> _Data section_
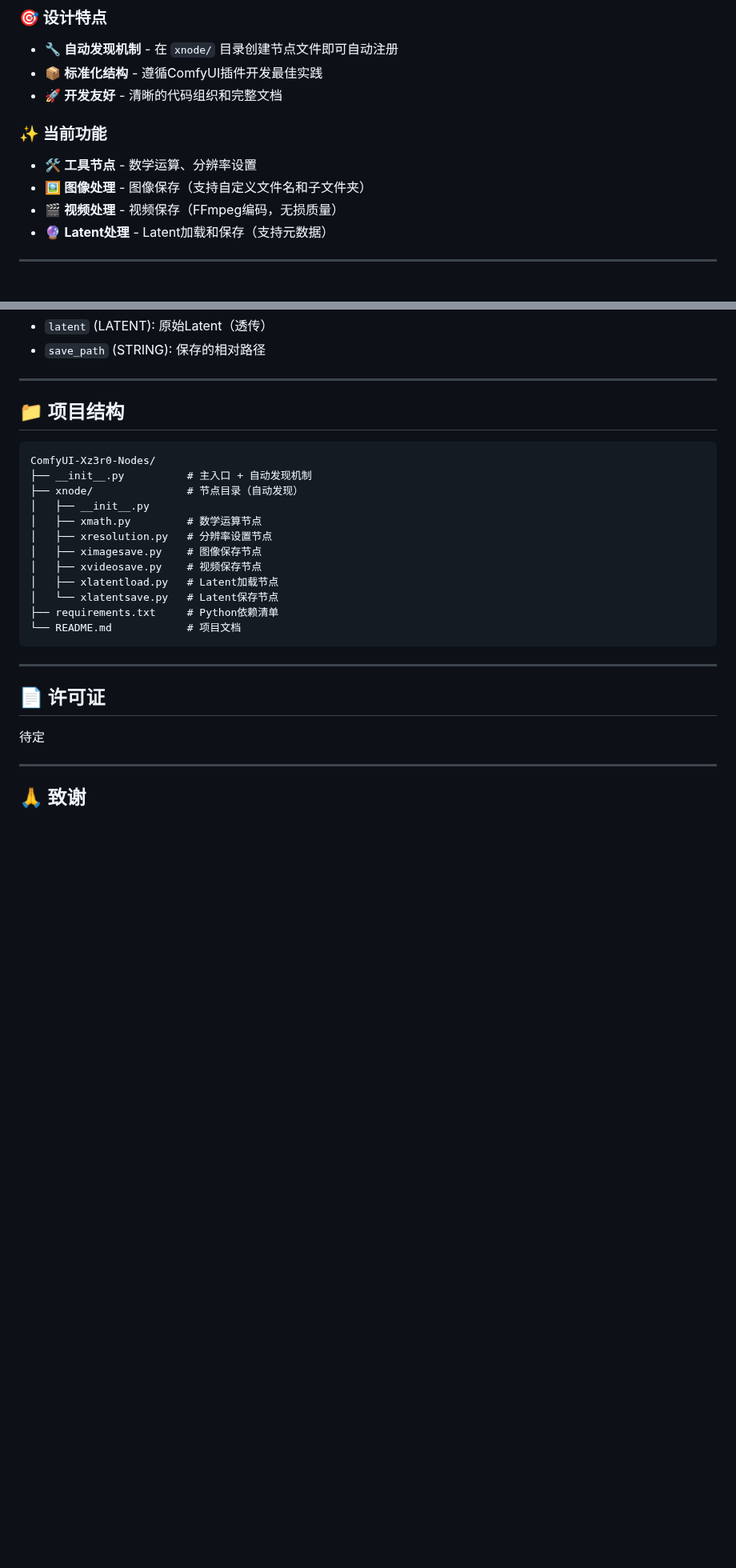
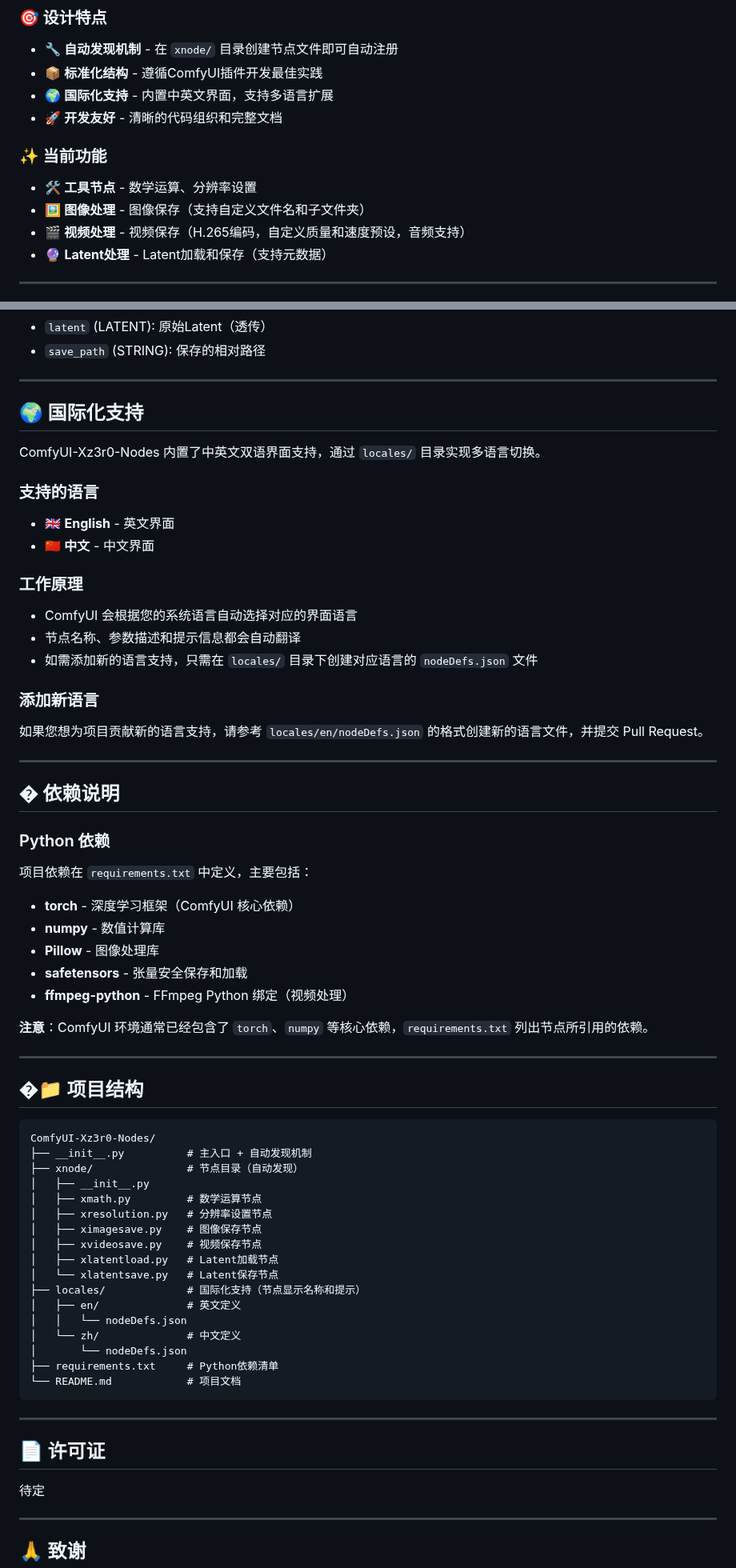
Before and after one commit to Xz3r0-M/ComfyUI-Xz3r0-Nodes, a Markdown page: README.md, 2 parts joined by grey strips. Shown at 80% size. GitHub-like rendering; folded sections open; blank space fills up the shorter version.

````diff
--- a/README.md
+++ b/README.md
@@ -20,13 +19,14 @@
 
 - 🔧 **自动发现机制** - 在 `xnode/` 目录创建节点文件即可自动注册
 - 📦 **标准化结构** - 遵循ComfyUI插件开发最佳实践
+- 🌍 **国际化支持** - 内置中英文界面，支持多语言扩展
 - 🚀 **开发友好** - 清晰的代码组织和完整文档
 
 ### ✨ 当前功能
 
 - 🛠️ **工具节点** - 数学运算、分辨率设置
 - 🖼️ **图像处理** - 图像保存（支持自定义文件名和子文件夹）
-- 🎬 **视频处理** - 视频保存（FFmpeg编码，无损质量）
+- 🎬 **视频处理** - 视频保存（H.265编码，自定义质量和速度预设，音频支持）
 - 🔮 **Latent处理** - Latent加载和保存（支持元数据）
 
 ---
@@ -215,6 +232,43 @@ Latent保存节点，支持自定义文件名和元数据保存。
 ---
 
-## 📁 项目结构
+## 🌍 国际化支持
+
+ComfyUI-Xz3r0-Nodes 内置了中英文双语界面支持，通过 `locales/` 目录实现多语言切换。
+
+### 支持的语言
+
+- 🇬🇧 **English** - 英文界面
+- 🇨🇳 **中文** - 中文界面
+
+### 工作原理
+
+- ComfyUI 会根据您的系统语言自动选择对应的界面语言
+- 节点名称、参数描述和提示信息都会自动翻译
+- 如需添加新的语言支持，只需在 `locales/` 目录下创建对应语言的 `nodeDefs.json` 文件
+
+### 添加新语言
+
+如果您想为项目贡献新的语言支持，请参考 `locales/en/nodeDefs.json` 的格式创建新的语言文件，并提交 Pull Request。
+
+---
+
+## � 依赖说明
+
+### Python 依赖
+
+项目依赖在 `requirements.txt` 中定义，主要包括：
+
+- **torch** - 深度学习框架（ComfyUI 核心依赖）
+- **numpy** - 数值计算库
+- **Pillow** - 图像处理库
+- **safetensors** - 张量安全保存和加载
+- **ffmpeg-python** - FFmpeg Python 绑定（视频处理）
+
+**注意**：ComfyUI 环境通常已经包含了 `torch`、`numpy` 等核心依赖，`requirements.txt` 列出节点所引用的依赖。
+
+---
+
+## �📁 项目结构
 
 ```
 ComfyUI-Xz3r0-Nodes/
@@ -227,6 +281,11 @@ ComfyUI-Xz3r0-Nodes/
 │   ├── xvideosave.py    # 视频保存节点
 │   ├── xlatentload.py   # Latent加载节点
 │   └── xlatentsave.py   # Latent保存节点
+├── locales/             # 国际化支持（节点显示名称和提示）
+│   ├── en/              # 英文定义
+│   │   └── nodeDefs.json
+│   └── zh/              # 中文定义
+│       └── nodeDefs.json
 ├── requirements.txt     # Python依赖清单
 └── README.md            # 项目文档
 ```
````
Also changed, not shown: other parts of README.md (+33 -17 lines), preview/preview.png (added).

> _Exercise description_
Without including any pictures, copy every line above exactly.

> _Result_
Before and after one commit to Xz3r0-M/ComfyUI-Xz3r0-Nodes, a Markdown page: README.md, 2 parts joined by grey strips. Shown at 80% size. GitHub-like rendering; folded sections open; blank space fills up the shorter version.

````diff
--- a/README.md
+++ b/README.md
@@ -20,13 +19,14 @@
 
 - 🔧 **自动发现机制** - 在 `xnode/` 目录创建节点文件即可自动注册
 - 📦 **标准化结构** - 遵循ComfyUI插件开发最佳实践
+- 🌍 **国际化支持** - 内置中英文界面，支持多语言扩展
 - 🚀 **开发友好** - 清晰的代码组织和完整文档
 
 ### ✨ 当前功能
 
 - 🛠️ **工具节点** - 数学运算、分辨率设置
 - 🖼️ **图像处理** - 图像保存（支持自定义文件名和子文件夹）
-- 🎬 **视频处理** - 视频保存（FFmpeg编码，无损质量）
+- 🎬 **视频处理** - 视频保存（H.265编码，自定义质量和速度预设，音频支持）
 - 🔮 **Latent处理** - Latent加载和保存（支持元数据）
 
 ---
@@ -215,6 +232,43 @@ Latent保存节点，支持自定义文件名和元数据保存。
 ---
 
-## 📁 项目结构
+## 🌍 国际化支持
+
+ComfyUI-Xz3r0-Nodes 内置了中英文双语界面支持，通过 `locales/` 目录实现多语言切换。
+
+### 支持的语言
+
+- 🇬🇧 **English** - 英文界面
+- 🇨🇳 **中文** - 中文界面
+
+### 工作原理
+
+- ComfyUI 会根据您的系统语言自动选择对应的界面语言
+- 节点名称、参数描述和提示信息都会自动翻译
+- 如需添加新的语言支持，只需在 `locales/` 目录下创建对应语言的 `nodeDefs.json` 文件
+
+### 添加新语言
+
+如果您想为项目贡献新的语言支持，请参考 `locales/en/nodeDefs.json` 的格式创建新的语言文件，并提交 Pull Request。
+
+---
+
+## � 依赖说明
+
+### Python 依赖
+
+项目依赖在 `requirements.txt` 中定义，主要包括：
+
+- **torch** - 深度学习框架（ComfyUI 核心依赖）
+- **numpy** - 数值计算库
+- **Pillow** - 图像处理库
+- **safetensors** - 张量安全保存和加载
+- **ffmpeg-python** - FFmpeg Python 绑定（视频处理）
+
+**注意**：ComfyUI 环境通常已经包含了 `torch`、`numpy` 等核心依赖，`requirements.txt` 列出节点所引用的依赖。
+
+---
+
+## �📁 项目结构
 
 ```
 ComfyUI-Xz3r0-Nodes/
@@ -227,6 +281,11 @@ ComfyUI-Xz3r0-Nodes/
 │   ├── xvideosave.py    # 视频保存节点
 │   ├── xlatentload.py   # Latent加载节点
 │   └── xlatentsave.py   # Latent保存节点
+├── locales/             # 国际化支持（节点显示名称和提示）
+│   ├── en/              # 英文定义
+│   │   └── nodeDefs.json
+│   └── zh/              # 中文定义
+│       └── nodeDefs.json
 ├── requirements.txt     # Python依赖清单
 └── README.md            # 项目文档
 ```
````
Also changed, not shown: other parts of README.md (+33 -17 lines), preview/preview.png (added).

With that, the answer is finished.